“I’ll tip my hat to the people that are actually developing and utilizing technology right now,” Clarke said.
“But my joke is, what do the Easter Bunny and the digital broker have in common? Neither of them actually exist.”
That said, Clarke did warn that freight brokers need to up their game in terms of services beyond transportation and warehousing. Instead, brokers will need to be familiar with planning, sourcing, demand, inventory and even returns to keep a customer’s book of business.
“Simply saying, ‘Hey, I’ve got a truck and I can show you on the map where it is’ is not that interesting if you can’t tell your customer what is on that truck and what they need to prepare for when it arrives,” Clarke said.
He cited the example of large shippers such as General Motors (NYSE: GM). With different silos involved in planning, production and labor, Clarke said a supply chain partner is one that can knit them together.
“Just think of that complexity from one customer and multiply by the thousands of shippers out there,” Clarke said.
The future of freight brokers may also seem dim as some large e-commerce companies build their logistics operations and open them up to third party customers.
Clarke said the rise of e-commerce has definitely altered the trucking landscape with more distribution closer to customers and a shorter length-of-haul for carriers. But the speed of those deliveries and inventory refreshes is an overall positive. .
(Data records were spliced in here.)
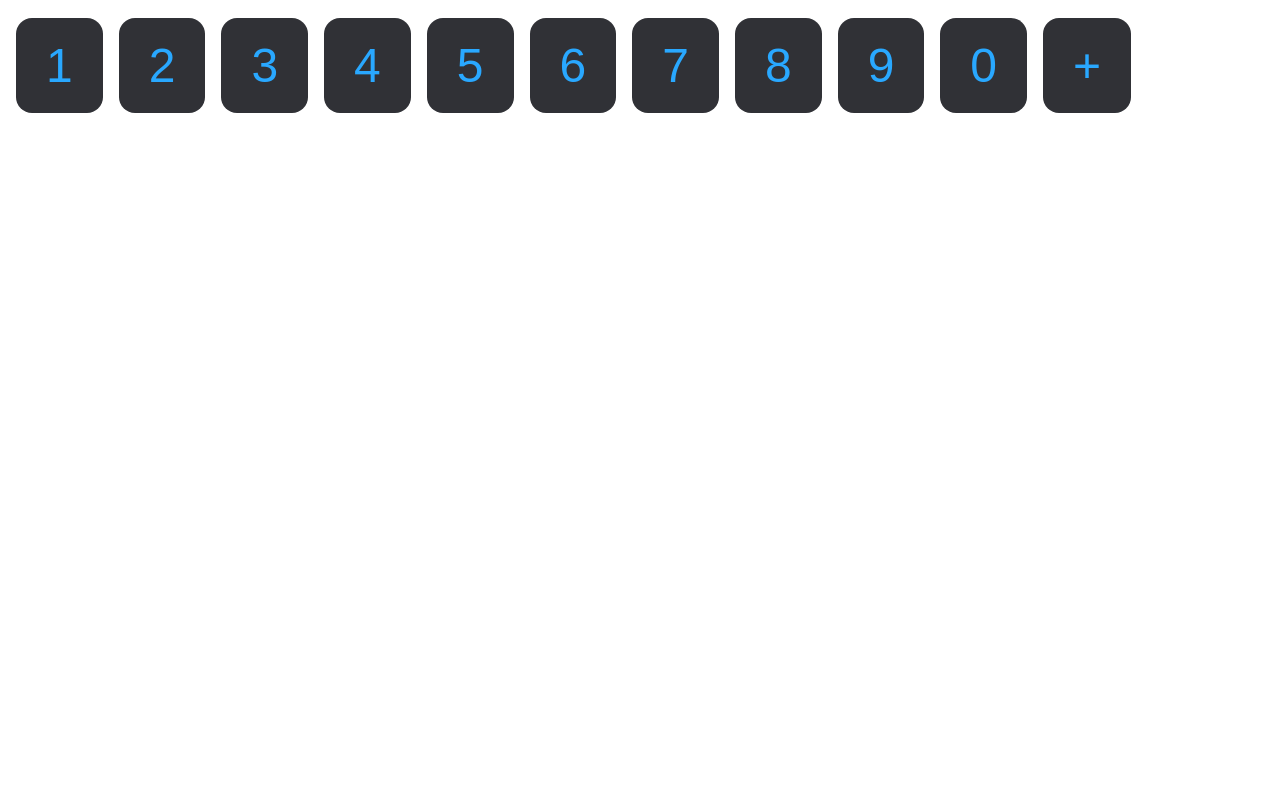
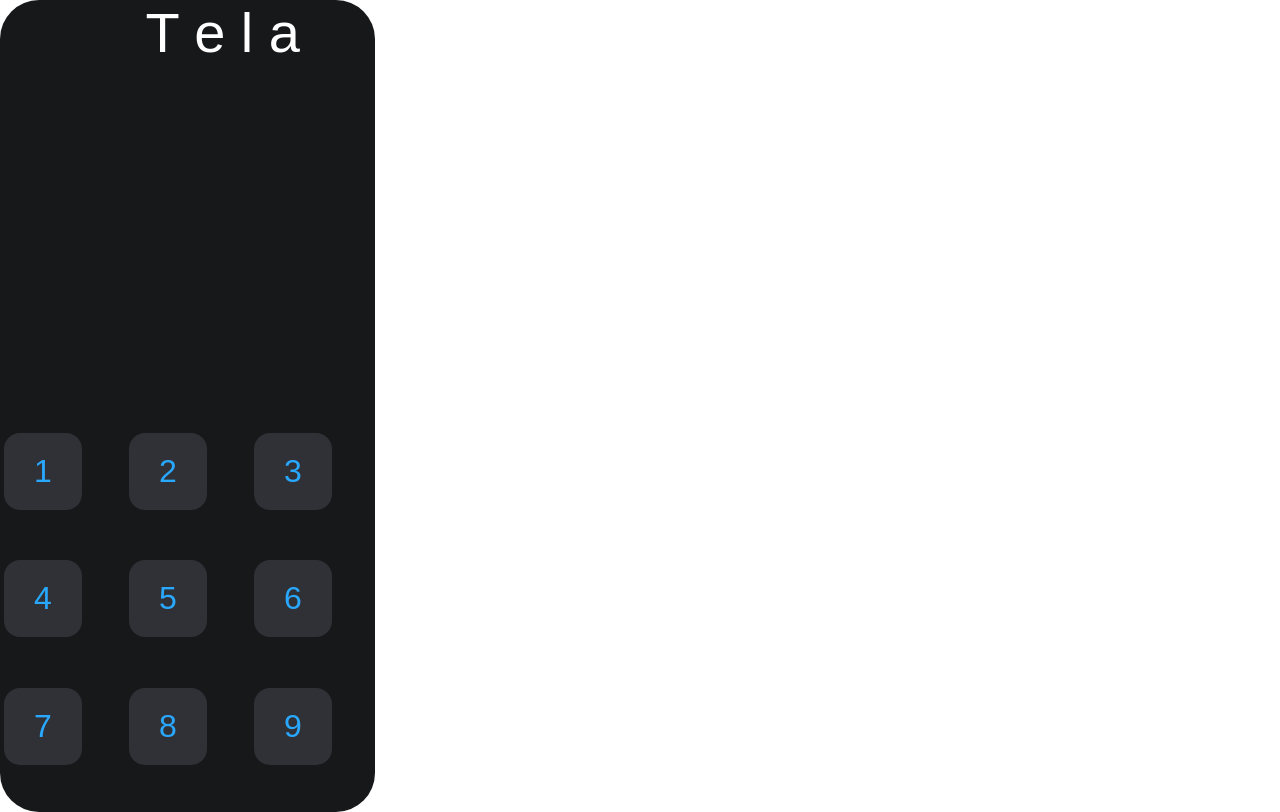
Before and after one commit to Lanzmann/calc-mateus, a plain HTML site: page index.html in a window 1280 px wide. Drawn offline with Linux system fonts and the light colour scheme.

Commit message:
Criação de divs e grids básicas para montagem do app

```diff
--- a/index.html
+++ b/index.html
@@ -8,7 +8,7 @@
     <link rel="stylesheet" href="style.css">
 </head>
 <body>
-    <div id="container"></div>
+    <div id="container"><div id="tela"></div><div id="nums-container"></div></div>
 </body>
 <script src="main.js"></script>
 </html>
--- a/main.js
+++ b/main.js
@@ -1,5 +1,5 @@
-function criaBotãoNum(a) {
-    return `<button class ="num" onclick="">${a}</button>`
+function criaBotãoNum(n) {
+    return `<div><button class ="num" onclick="">${n}</button></div>`
 }
 
 
@@ -7,8 +7,24 @@ function criaBotãoOp(op) {
     return `<button class ="op" onclick="">${op}</button>`
 }
 
+function criaBotãoCanc(a){
+    return `<button class="canc" onclick="">${a}</button>`
+}
 
-document.querySelector('#container').innerHTML =
+function criaBotãoIgual(){
+    return `<button class="canc" onclick="">=</button>`
+}
+
+function criaBotãoFunc(f){
+    return `<button class="canc" onclick="">${f}</button>`
+}
+
+
+document.querySelector('#tela').innerHTML =
+    "T e l a"
+
+
+document.querySelector('#nums-container').innerHTML =
     criaBotãoNum(1) +
     criaBotãoNum(2) +
     criaBotãoNum(3) +
@@ -17,6 +33,4 @@ document.querySelector('#container').innerHTML =
     criaBotãoNum(6) +
     criaBotãoNum(7) +
     criaBotãoNum(8) +
-    criaBotãoNum(9) +
-    criaBotãoNum(0) +
-    criaBotãoOp ("+")
+    criaBotãoNum(9)
--- a/style.css
+++ b/style.css
@@ -1,8 +1,16 @@
+* {
+
+    margin: 0px;
+    padding: 0px;
+
+}
+
+
 * .num {
 
-    font-size: 48px;
+    font-size: 32px;
     padding: 20px 30px;
-    margin: 10px 8px;
+    margin: 4px 4px;
     color: #29A8FF;
     background-color: #303136;
     border-radius: 16px;
@@ -22,3 +30,35 @@
 
 
 }
+
+#container {
+
+    display: grid;
+
+    width: 375px;
+    height: 812px;
+    background-color: #17181A;
+    border-radius: 39px;
+
+}
+
+#nums-container {
+
+    display: grid;
+    grid-template-rows: 1fr 1fr 1fr;
+    grid-template-columns: 1fr 1fr 1fr;
+
+
+}
+
+#tela {
+
+    width: 300px;
+    height: 300px;
+    font-family: arial;
+    color: white;
+    font-size: 56px;
+    text-align: end;
+
+
+}
```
“E-commerce writ large is a good thing for intermediaries,” Clarke said. “The length-of-haul has come down dramatically, but your velocity has increased. That allows intermediaries to play in a much more broader field.”